## EXERCISE BRIEF:
Set each line of the data down exactly, please.

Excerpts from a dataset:
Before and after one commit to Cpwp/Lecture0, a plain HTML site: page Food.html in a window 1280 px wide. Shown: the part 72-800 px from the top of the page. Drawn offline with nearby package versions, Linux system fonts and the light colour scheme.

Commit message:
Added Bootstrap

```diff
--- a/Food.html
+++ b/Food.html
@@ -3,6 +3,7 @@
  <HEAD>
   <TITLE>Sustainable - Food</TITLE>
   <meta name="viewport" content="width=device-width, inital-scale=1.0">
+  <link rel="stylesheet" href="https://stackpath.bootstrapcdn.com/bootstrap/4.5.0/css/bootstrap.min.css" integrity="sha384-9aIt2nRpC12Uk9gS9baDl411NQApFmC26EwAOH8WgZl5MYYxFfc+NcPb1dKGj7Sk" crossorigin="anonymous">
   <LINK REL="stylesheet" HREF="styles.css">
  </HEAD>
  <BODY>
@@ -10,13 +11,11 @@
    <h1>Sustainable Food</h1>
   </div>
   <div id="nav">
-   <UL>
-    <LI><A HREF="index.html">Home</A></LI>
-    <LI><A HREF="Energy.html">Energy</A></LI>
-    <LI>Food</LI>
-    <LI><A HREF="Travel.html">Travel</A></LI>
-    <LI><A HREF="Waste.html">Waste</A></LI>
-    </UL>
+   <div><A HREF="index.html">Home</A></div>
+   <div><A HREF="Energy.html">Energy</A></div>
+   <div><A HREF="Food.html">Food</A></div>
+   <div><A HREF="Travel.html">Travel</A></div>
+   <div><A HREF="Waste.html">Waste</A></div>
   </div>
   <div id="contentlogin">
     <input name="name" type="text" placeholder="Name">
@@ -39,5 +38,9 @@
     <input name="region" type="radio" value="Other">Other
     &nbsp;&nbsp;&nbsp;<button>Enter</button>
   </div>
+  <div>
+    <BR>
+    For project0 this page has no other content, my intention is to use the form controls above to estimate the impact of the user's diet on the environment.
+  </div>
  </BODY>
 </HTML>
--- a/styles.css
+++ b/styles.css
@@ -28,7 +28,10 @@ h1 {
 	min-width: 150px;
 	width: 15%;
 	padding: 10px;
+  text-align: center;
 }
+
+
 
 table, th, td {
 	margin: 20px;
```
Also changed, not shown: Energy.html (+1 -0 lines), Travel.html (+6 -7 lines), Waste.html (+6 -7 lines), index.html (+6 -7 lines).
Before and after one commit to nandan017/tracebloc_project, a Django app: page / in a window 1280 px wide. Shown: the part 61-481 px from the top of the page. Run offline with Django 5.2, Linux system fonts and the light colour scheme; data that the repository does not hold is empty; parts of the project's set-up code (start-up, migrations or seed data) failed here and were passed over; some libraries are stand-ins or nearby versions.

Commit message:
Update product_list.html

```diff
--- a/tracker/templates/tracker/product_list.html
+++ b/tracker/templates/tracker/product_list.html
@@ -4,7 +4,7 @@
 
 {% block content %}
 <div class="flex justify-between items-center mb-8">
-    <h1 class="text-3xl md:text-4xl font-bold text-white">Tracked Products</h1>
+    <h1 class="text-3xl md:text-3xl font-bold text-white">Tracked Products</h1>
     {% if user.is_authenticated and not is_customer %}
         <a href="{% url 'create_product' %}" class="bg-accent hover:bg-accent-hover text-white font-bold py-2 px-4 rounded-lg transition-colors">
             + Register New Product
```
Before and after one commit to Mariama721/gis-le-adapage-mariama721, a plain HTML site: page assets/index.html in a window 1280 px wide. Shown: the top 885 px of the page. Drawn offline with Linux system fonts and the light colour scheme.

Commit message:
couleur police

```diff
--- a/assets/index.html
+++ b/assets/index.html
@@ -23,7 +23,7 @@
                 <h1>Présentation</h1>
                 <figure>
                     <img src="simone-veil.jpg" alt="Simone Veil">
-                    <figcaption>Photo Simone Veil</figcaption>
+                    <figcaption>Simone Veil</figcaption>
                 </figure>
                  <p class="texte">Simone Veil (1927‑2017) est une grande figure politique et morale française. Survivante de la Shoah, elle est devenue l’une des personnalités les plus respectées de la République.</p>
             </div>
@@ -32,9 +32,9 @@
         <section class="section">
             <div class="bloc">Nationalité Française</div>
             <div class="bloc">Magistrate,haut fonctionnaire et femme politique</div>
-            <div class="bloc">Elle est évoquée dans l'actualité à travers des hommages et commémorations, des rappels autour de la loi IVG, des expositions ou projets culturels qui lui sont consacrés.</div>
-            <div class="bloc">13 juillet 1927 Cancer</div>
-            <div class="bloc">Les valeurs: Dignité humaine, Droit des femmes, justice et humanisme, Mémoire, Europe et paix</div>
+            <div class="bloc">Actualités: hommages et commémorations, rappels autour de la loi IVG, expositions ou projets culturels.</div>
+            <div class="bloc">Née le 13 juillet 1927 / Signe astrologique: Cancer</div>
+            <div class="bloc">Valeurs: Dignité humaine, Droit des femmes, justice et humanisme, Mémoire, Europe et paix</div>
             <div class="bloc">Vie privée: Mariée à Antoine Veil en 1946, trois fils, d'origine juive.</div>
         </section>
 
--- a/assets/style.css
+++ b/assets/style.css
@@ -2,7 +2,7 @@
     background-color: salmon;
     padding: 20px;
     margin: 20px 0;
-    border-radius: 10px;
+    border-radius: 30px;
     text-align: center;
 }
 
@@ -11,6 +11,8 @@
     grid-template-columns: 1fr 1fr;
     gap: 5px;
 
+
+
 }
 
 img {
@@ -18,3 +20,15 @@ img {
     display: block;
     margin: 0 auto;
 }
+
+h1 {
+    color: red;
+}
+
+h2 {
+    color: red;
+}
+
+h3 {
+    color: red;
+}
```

## THE ANSWER:
Before and after one commit to Cpwp/Lecture0, a plain HTML site: page Food.html in a window 1280 px wide. Shown: the part 72-800 px from the top of the page. Drawn offline with nearby package versions, Linux system fonts and the light colour scheme.

Commit message:
Added Bootstrap

```diff
--- a/Food.html
+++ b/Food.html
@@ -3,6 +3,7 @@
  <HEAD>
   <TITLE>Sustainable - Food</TITLE>
   <meta name="viewport" content="width=device-width, inital-scale=1.0">
+  <link rel="stylesheet" href="https://stackpath.bootstrapcdn.com/bootstrap/4.5.0/css/bootstrap.min.css" integrity="sha384-9aIt2nRpC12Uk9gS9baDl411NQApFmC26EwAOH8WgZl5MYYxFfc+NcPb1dKGj7Sk" crossorigin="anonymous">
   <LINK REL="stylesheet" HREF="styles.css">
  </HEAD>
  <BODY>
@@ -10,13 +11,11 @@
    <h1>Sustainable Food</h1>
   </div>
   <div id="nav">
-   <UL>
-    <LI><A HREF="index.html">Home</A></LI>
-    <LI><A HREF="Energy.html">Energy</A></LI>
-    <LI>Food</LI>
-    <LI><A HREF="Travel.html">Travel</A></LI>
-    <LI><A HREF="Waste.html">Waste</A></LI>
-    </UL>
+   <div><A HREF="index.html">Home</A></div>
+   <div><A HREF="Energy.html">Energy</A></div>
+   <div><A HREF="Food.html">Food</A></div>
+   <div><A HREF="Travel.html">Travel</A></div>
+   <div><A HREF="Waste.html">Waste</A></div>
   </div>
   <div id="contentlogin">
     <input name="name" type="text" placeholder="Name">
@@ -39,5 +38,9 @@
     <input name="region" type="radio" value="Other">Other
     &nbsp;&nbsp;&nbsp;<button>Enter</button>
   </div>
+  <div>
+    <BR>
+    For project0 this page has no other content, my intention is to use the form controls above to estimate the impact of the user's diet on the environment.
+  </div>
  </BODY>
 </HTML>
--- a/styles.css
+++ b/styles.css
@@ -28,7 +28,10 @@ h1 {
 	min-width: 150px;
 	width: 15%;
 	padding: 10px;
+  text-align: center;
 }
+
+
 
 table, th, td {
 	margin: 20px;
```
Also changed, not shown: Energy.html (+1 -0 lines), Travel.html (+6 -7 lines), Waste.html (+6 -7 lines), index.html (+6 -7 lines).
Before and after one commit to nandan017/tracebloc_project, a Django app: page / in a window 1280 px wide. Shown: the part 61-481 px from the top of the page. Run offline with Django 5.2, Linux system fonts and the light colour scheme; data that the repository does not hold is empty; parts of the project's set-up code (start-up, migrations or seed data) failed here and were passed over; some libraries are stand-ins or nearby versions.

Commit message:
Update product_list.html

```diff
--- a/tracker/templates/tracker/product_list.html
+++ b/tracker/templates/tracker/product_list.html
@@ -4,7 +4,7 @@
 
 {% block content %}
 <div class="flex justify-between items-center mb-8">
-    <h1 class="text-3xl md:text-4xl font-bold text-white">Tracked Products</h1>
+    <h1 class="text-3xl md:text-3xl font-bold text-white">Tracked Products</h1>
     {% if user.is_authenticated and not is_customer %}
         <a href="{% url 'create_product' %}" class="bg-accent hover:bg-accent-hover text-white font-bold py-2 px-4 rounded-lg transition-colors">
             + Register New Product
```
Before and after one commit to Mariama721/gis-le-adapage-mariama721, a plain HTML site: page assets/index.html in a window 1280 px wide. Shown: the top 885 px of the page. Drawn offline with Linux system fonts and the light colour scheme.

Commit message:
couleur police

```diff
--- a/assets/index.html
+++ b/assets/index.html
@@ -23,7 +23,7 @@
                 <h1>Présentation</h1>
                 <figure>
                     <img src="simone-veil.jpg" alt="Simone Veil">
-                    <figcaption>Photo Simone Veil</figcaption>
+                    <figcaption>Simone Veil</figcaption>
                 </figure>
                  <p class="texte">Simone Veil (1927‑2017) est une grande figure politique et morale française. Survivante de la Shoah, elle est devenue l’une des personnalités les plus respectées de la République.</p>
             </div>
@@ -32,9 +32,9 @@
         <section class="section">
             <div class="bloc">Nationalité Française</div>
             <div class="bloc">Magistrate,haut fonctionnaire et femme politique</div>
-            <div class="bloc">Elle est évoquée dans l'actualité à travers des hommages et commémorations, des rappels autour de la loi IVG, des expositions ou projets culturels qui lui sont consacrés.</div>
-            <div class="bloc">13 juillet 1927 Cancer</div>
-            <div class="bloc">Les valeurs: Dignité humaine, Droit des femmes, justice et humanisme, Mémoire, Europe et paix</div>
+            <div class="bloc">Actualités: hommages et commémorations, rappels autour de la loi IVG, expositions ou projets culturels.</div>
+            <div class="bloc">Née le 13 juillet 1927 / Signe astrologique: Cancer</div>
+            <div class="bloc">Valeurs: Dignité humaine, Droit des femmes, justice et humanisme, Mémoire, Europe et paix</div>
             <div class="bloc">Vie privée: Mariée à Antoine Veil en 1946, trois fils, d'origine juive.</div>
         </section>
 
--- a/assets/style.css
+++ b/assets/style.css
@@ -2,7 +2,7 @@
     background-color: salmon;
     padding: 20px;
     margin: 20px 0;
-    border-radius: 10px;
+    border-radius: 30px;
     text-align: center;
 }
 
@@ -11,6 +11,8 @@
     grid-template-columns: 1fr 1fr;
     gap: 5px;
 
+
+
 }
 
 img {
@@ -18,3 +20,15 @@ img {
     display: block;
     margin: 0 auto;
 }
+
+h1 {
+    color: red;
+}
+
+h2 {
+    color: red;
+}
+
+h3 {
+    color: red;
+}
```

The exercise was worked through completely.